Art and Experience: Iranian director Asghar Farhadi gave a master class Tuesday at the Doha Film Institute’s Qumra event and subsequently also spoke to a small group of journalists, all via Skype from Madrid where he is in pre-production on his untitled next project toplining Penelope Cruz and Javier Bardem. In his first interview since recently winning his second Academy Award for best foreign language film for “The Salesman,” the auteur spoke about his Oscar victory; his new Spanish-language film which will feature no Iranian actors; and his desire to make a comedy in Iran. Excerpts from the interview.
How do you feel about winning your second Oscar?
I had already won an Oscar for “A Separation,” but it was a little different this time. I have a different distributor, Amazon [and Cohen Media Group], and I had less reason to go to the U.S. to do promotion there. The film was already well known, people had already seen it. However I originally intended to go to the ceremony, that was my first intention. Then because of the travel ban I made a decision not to go and to watch the ceremony online.
It’s been pointed out that political considerations [connected to the Trump travel ban] may have tarnished the value of your artistic accomplishment in winning a second Oscar. In other words, that Academy voters may have felt driven to vote for “The Salesman” to protest against the ban.
The film was on its own journey before all this happened. I have no control over what happened afterwards, and for myself I can say there was no calculation. I just reacted spontaneously to the travel ban, and to what I thought about it and that’s why I decided not to go. As far as making conjectures on what criteria persuaded people to vote for it or not, it’s quite complicated. I don’t know how one could know why voters chose the film.

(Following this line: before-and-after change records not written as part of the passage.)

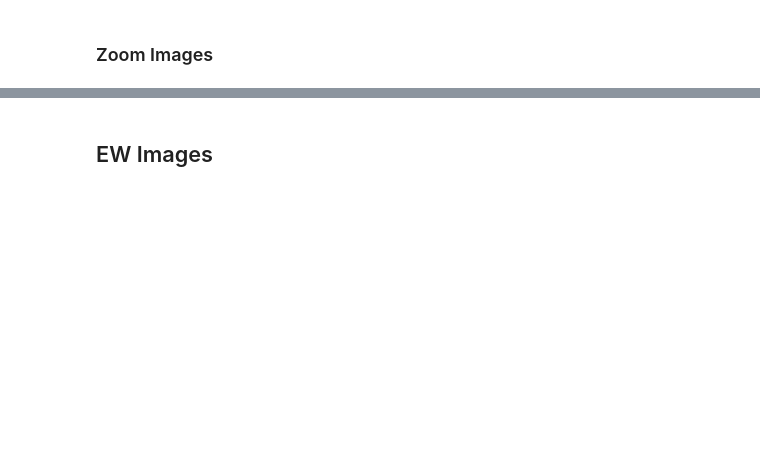
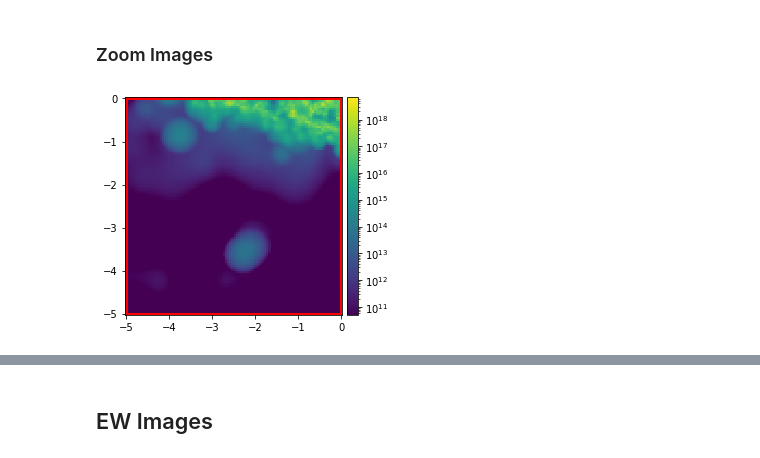
Before and after one commit to chanhhao/healpyt, a Jupyter notebook: trident_column_densities.ipynb, the cells around one changed output, grey strips where cells are left out. Cells and saved outputs as stored; diff of their text form; code cells hidden in the pictures; blank space fills up the shorter version.

Commit message:
Yes fixed, but the histogram is still the wrong way. Oh well.

```diff
--- a/trident_column_densities.ipynb
+++ b/trident_column_densities.ipynb
@@ -174,7 +174,7 @@ def get_image( field, yrange_kpc=yrange_full_proj_kpc, zrange_kpc=zrange_full_pr
 
     # Image frame for adjustment
     xhat_img = xhat
-    yhat_img = np.cross( zhat, xhat )
+    yhat_img = - np.cross( zhat, xhat )
     zhat_img = zhat
 
     # Recenter
@@ -448,23 +488,25 @@ ax.set_aspect( 'equal' )
 # %%
 # Projected
 fig = plt.figure()
 ax = plt.gca()
 
 img = ax.pcolormesh(
     ys_zoom,
     zs_zoom,
-    np.transpose( coldens_zoom, k=-1 ),
+    np.rot90( coldens_zoom, k=-1 ),
     norm = colden_norm,
 )
 
 plot_zoom_region( ax )
 
 # Add colorbar
 divider = make_axes_locatable( ax )
 cax = divider.append_axes("right", size="5%", pad='2%')
 plt.colorbar( img, cax=cax )
 
 ax.set_aspect( 'equal' )
+# %% [output]
+[figure, added]
 # %%
 # Projected histogram
 fig = plt.figure()
```
Also changed, not shown: parts of 17 cells of this notebook.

Can you talk about your decision to ask Iranian-American entrepreneur and space explorer Anousheh Ansari to represent you at the Oscars ceremony? Did you chose her?
Yes, I chose her and [former NASA engineer] Firouz Naderi carefully for two reasons: because they are Iranian immigrants who have achieved major success in the U.S. and also because I thought their profession was interesting because when you are high in the sky you no longer see all these borders and divisions that we have at ground level.
How did people in Iran react to the Oscar for “The Salesman”?
Generally speaking, people were very happy and welcomed this good news very warmly. But then there are some people, a minority, who see everything from a political angle, so they had some more bitter interpretations of the victory. But that’s not what matters most.
You are now in Madrid, in pre-production on an untitled Spanish-language film starring Penelope Cruz and Javier Bardem. Will working with these big non-Iranian stars change the experience for you?
Well as you know I made “The Past” in France, so I’ve already had an experience abroad. After that I was supposed to make this Spanish project. But all of a sudden I felt, for very personal and creative reasons, that I needed to go back home and make a film in Iran, and that’s what happened with “The Salesman.” Now I’m back on the Spanish project. I’m still working on the script. They are big stars, but I get along with them. We have a very easy, friendly, relaxed relationship and we happen to all be very enthusiastic about the script, so that’s a good way to start the project.
I’ve read that it’s a psychological thriller that revolves on a family of winemakers living in rural Spain. Can you say more?
It’s about family, that’s all I can say.
“The Past” was set in Paris, but it had Iranian elements. Will that also be the case with this film?
It’s different from “The Past.” This one is a hundred percent Spanish and all the actors and the characters are Spanish-speaking.
When will you start shooting?
We should start shooting this summer and it should be ready for next year.
Your films all seem to be about resiliency under pressure. Do you think you will ever make a comedy?
That is one of my biggest wishes, to make a film dealing with human reality through comedy. I hope to do that soon, when I go back to Iran.